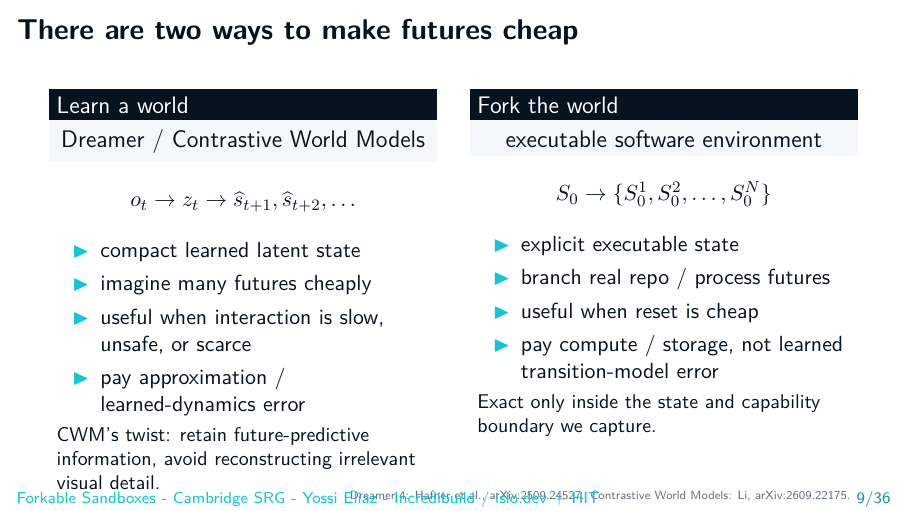
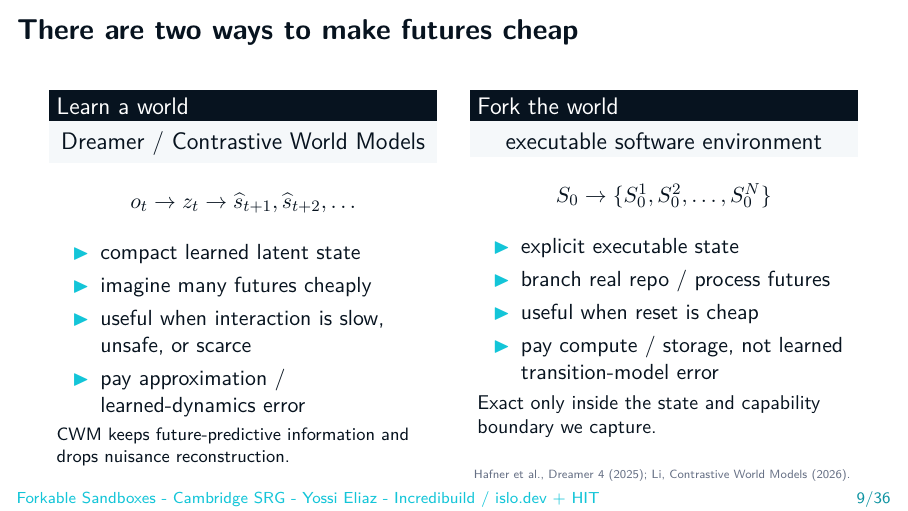
Before and after one commit to zozo123/cam-talk-london-26, LaTeX slides (talk.tex, which reads academic/10-rl-world-models.tex): page 9 of 36. Compiled offline with pdfLaTeX.

Commit message:
Polish world-model slide density

```diff
--- a/academic/10-rl-world-models.tex
+++ b/academic/10-rl-world-models.tex
@@ -67,7 +67,7 @@ $o_t \rightarrow z_t \rightarrow \widehat{s}_{t+1},\widehat{s}_{t+2},\ldots$
   \item useful when interaction is slow, unsafe, or scarce
   \item pay approximation / learned-dynamics error
 \end{itemize}
-\small CWM's twist: retain future-predictive information, avoid reconstructing irrelevant visual detail.
+\footnotesize CWM keeps future-predictive information and drops nuisance reconstruction.
 
 \column{0.47\textwidth}
 \begin{block}{Fork the world}
@@ -86,7 +86,7 @@ $S_0 \rightarrow \{S_0^1,S_0^2,\ldots,S_0^N\}$
 \end{itemize}
 \small Exact only inside the state and capability boundary we capture.
 \end{columns}
-\source{Dreamer 4: Hafner et al., arXiv:2509.24527. Contrastive World Models: Li, arXiv:2609.22175.}
+\source{Hafner et al., Dreamer 4 (2025); Li, Contrastive World Models (2026).}
 \end{frame}
 
 % 10
```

--- --- ---

Lines in the listing above that contain the word "ldots" must be copied; leave out the rest.

* **Result of this task**:
@@ -67,7 +67,7 @@ $o_t \rightarrow z_t \rightarrow \widehat{s}_{t+1},\widehat{s}_{t+2},\ldots$
@@ -86,7 +86,7 @@ $S_0 \rightarrow \{S_0^1,S_0^2,\ldots,S_0^N\}$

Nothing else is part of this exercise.